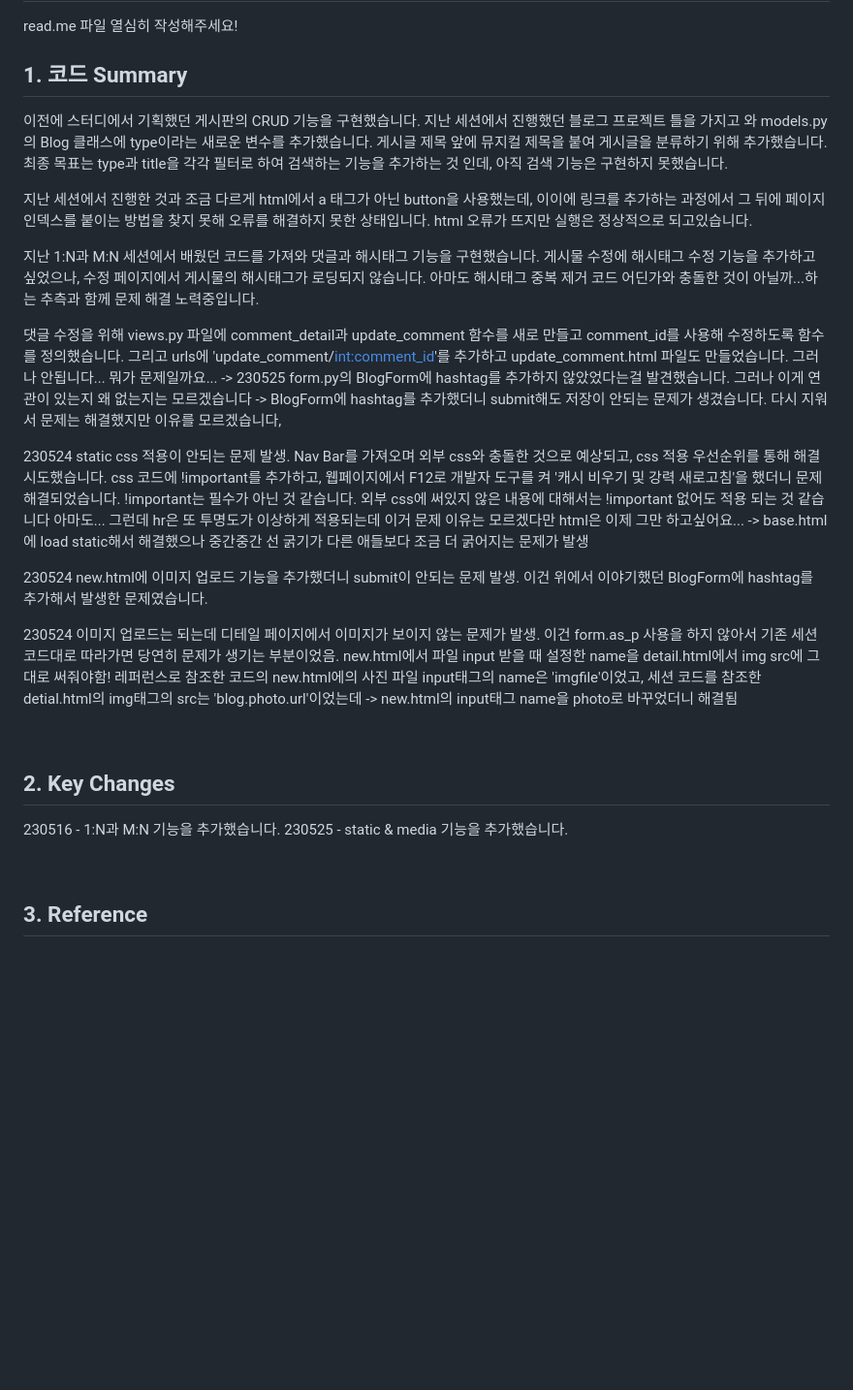
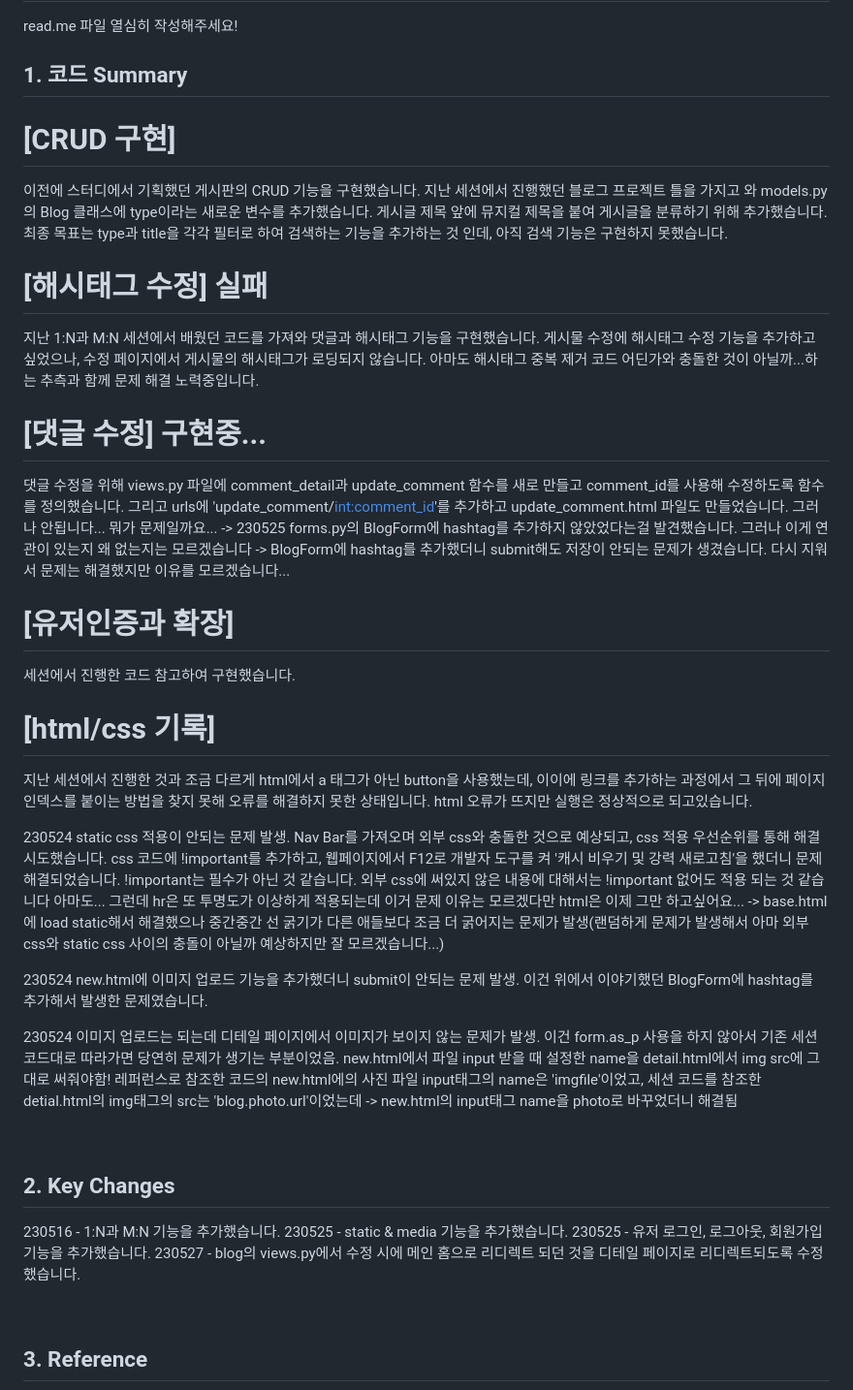
Before and after one commit to EWHA-LIKELION/Django-miniproject-11th, a Markdown page: README.md, the part around the change. Shown at 97% size. Rendered like a GitHub page; blank space fills up the shorter version.

Commit message:
README 수정

```diff
--- a/README.md
+++ b/README.md
@@ -3,19 +3,27 @@
 read.me 파일 열심히 작성해주세요!
 
 ## 1. 코드 Summary
+# [CRUD 구현]
 이전에 스터디에서 기획했던 게시판의 CRUD 기능을 구현했습니다. 지난 세션에서 진행했던 블로그 프로젝트 틀을 가지고 와 models.py의 Blog 클래스에 type이라는 새로운 변수를 추가했습니다. 게시글 제목 앞에 뮤지컬 제목을 붙여 게시글을 분류하기 위해 추가했습니다. 최종 목표는 type과 title을 각각 필터로 하여 검색하는 기능을 추가하는 것 인데, 아직 검색 기능은 구현하지 못했습니다.
 
+# [해시태그 수정] 실패
+지난 1:N과 M:N 세션에서 배웠던 코드를 가져와 댓글과 해시태그 기능을 구현했습니다. 게시물 수정에 해시태그 수정 기능을 추가하고 싶었으나, 수정 페이지에서 게시물의 해시태그가 로딩되지 않습니다. 아마도 해시태그 중복 제거 코드 어딘가와 충돌한 것이 아닐까...하는 추측과 함께 문제 해결 노력중입니다.
+
+# [댓글 수정] 구현중...
+댓글 수정을 위해 views.py 파일에 comment_detail과 update_comment 함수를 새로 만들고 comment_id를 사용해 수정하도록 함수를 정의했습니다. 그리고 urls에 'update_comment/<int:comment_id>'를 추가하고 update_comment.html 파일도 만들었습니다. 그러나 안됩니다... 뭐가 문제일까요... -> 230525 forms.py의 BlogForm에 hashtag를 추가하지 않았었다는걸 발견했습니다. 그러나 이게 연관이 있는지 왜 없는지는 모르겠습니다 -> BlogForm에 hashtag를 추가했더니 submit해도 저장이 안되는 문제가 생겼습니다. 다시 지워서 문제는 해결했지만 이유를 모르겠습니다...
+
+# [유저인증과 확장]
+세션에서 진행한 코드 참고하여 구현했습니다.
+
+# [html/css 기록]
 지난 세션에서 진행한 것과 조금 다르게 html에서 a 태그가 아닌 button을 사용했는데, 이이에 링크를 추가하는 과정에서 그 뒤에 페이지 인덱스를 붙이는 방법을 찾지 못해 오류를 해결하지 못한 상태입니다. html 오류가 뜨지만 실행은 정상적으로 되고있습니다.
 
-지난 1:N과 M:N 세션에서 배웠던 코드를 가져와 댓글과 해시태그 기능을 구현했습니다. 게시물 수정에 해시태그 수정 기능을 추가하고 싶었으나, 수정 페이지에서 게시물의 해시태그가 로딩되지 않습니다. 아마도 해시태그 중복 제거 코드 어딘가와 충돌한 것이 아닐까...하는 추측과 함께 문제 해결 노력중입니다.
-
-댓글 수정을 위해 views.py 파일에 comment_detail과 update_comment 함수를 새로 만들고 comment_id를 사용해 수정하도록 함수를 정의했습니다. 그리고 urls에 'update_comment/<int:comment_id>'를 추가하고 update_comment.html 파일도 만들었습니다. 그러나 안됩니다... 뭐가 문제일까요... -> 230525 form.py의 BlogForm에 hashtag를 추가하지 않았었다는걸 발견했습니다. 그러나 이게 연관이 있는지 왜 없는지는 모르겠습니다 -> BlogForm에 hashtag를 추가했더니 submit해도 저장이 안되는 문제가 생겼습니다. 다시 지워서 문제는 해결했지만 이유를 모르겠습니다,
-
-230524 static css 적용이 안되는 문제 발생. Nav Bar를 가져오며 외부 css와 충돌한 것으로 예상되고, css 적용 우선순위를 통해 해결 시도했습니다. css 코드에 !important를 추가하고, 웹페이지에서 F12로 개발자 도구를 켜 '캐시 비우기 및 강력 새로고침'을 했더니 문제 해결되었습니다. !important는 필수가 아닌 것 같습니다. 외부 css에 써있지 않은 내용에 대해서는 !important 없어도 적용 되는 것 같습니다 아마도... 그런데 hr은 또 투명도가 이상하게 적용되는데 이거 문제 이유는 모르겠다만 html은 이제 그만 하고싶어요... -> base.html에 load static해서 해결했으나 중간중간 선 굵기가 다른 애들보다 조금 더 굵어지는 문제가 발생
+230524 static css 적용이 안되는 문제 발생. Nav Bar를 가져오며 외부 css와 충돌한 것으로 예상되고, css 적용 우선순위를 통해 해결 시도했습니다. css 코드에 !important를 추가하고, 웹페이지에서 F12로 개발자 도구를 켜 '캐시 비우기 및 강력 새로고침'을 했더니 문제 해결되었습니다. !important는 필수가 아닌 것 같습니다. 외부 css에 써있지 않은 내용에 대해서는 !important 없어도 적용 되는 것 같습니다 아마도... 그런데 hr은 또 투명도가 이상하게 적용되는데 이거 문제 이유는 모르겠다만 html은 이제 그만 하고싶어요... -> base.html에 load static해서 해결했으나 중간중간 선 굵기가 다른 애들보다 조금 더 굵어지는 문제가 발생(랜덤하게 문제가 발생해서 아마 외부 css와 static css 사이의 충돌이 아닐까 예상하지만 잘 모르겠습니다...)
 
 230524 new.html에 이미지 업로드 기능을 추가했더니 submit이 안되는 문제 발생. 이건 위에서 이야기했던 BlogForm에 hashtag를 추가해서 발생한 문제였습니다.
 
 230524 이미지 업로드는 되는데 디테일 페이지에서 이미지가 보이지 않는 문제가 발생. 이건 form.as_p 사용을 하지 않아서 기존 세션 코드대로 따라가면 당연히 문제가 생기는 부분이었음. new.html에서 파일 input 받을 때 설정한 name을 detail.html에서 img src에 그대로 써줘야함! 레퍼런스로 참조한 코드의 new.html에의 사진 파일 input태그의 name은 'imgfile'이었고, 세션 코드를 참조한 detial.html의 img태그의 src는 'blog.photo.url'이었는데 -> new.html의 input태그 name을 photo로 바꾸었더니 해결됨
+
 
 <br/>
 
@@ -23,6 +31,8 @@ read.me 파일 열심히 작성해주세요!
 
 230516 - 1:N과 M:N 기능을 추가했습니다.
 230525 - static & media 기능을 추가했습니다.
+230525 - 유저 로그인, 로그아웃, 회원가입 기능을 추가했습니다.
+230527 - blog의 views.py에서 수정 시에 메인 홈으로 리디렉트 되던 것을 디테일 페이지로 리디렉트되도록 수정했습니다.
 
 <br/>
 
```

:::::

> [EXERCISE GOAL] The exercise is to copy out every line above that has the word "README" in it.

> [THE ANSWER]
Before and after one commit to EWHA-LIKELION/Django-miniproject-11th, a Markdown page: README.md, the part around the change. Shown at 97% size. Rendered like a GitHub page; blank space fills up the shorter version.
README 수정
--- a/README.md
+++ b/README.md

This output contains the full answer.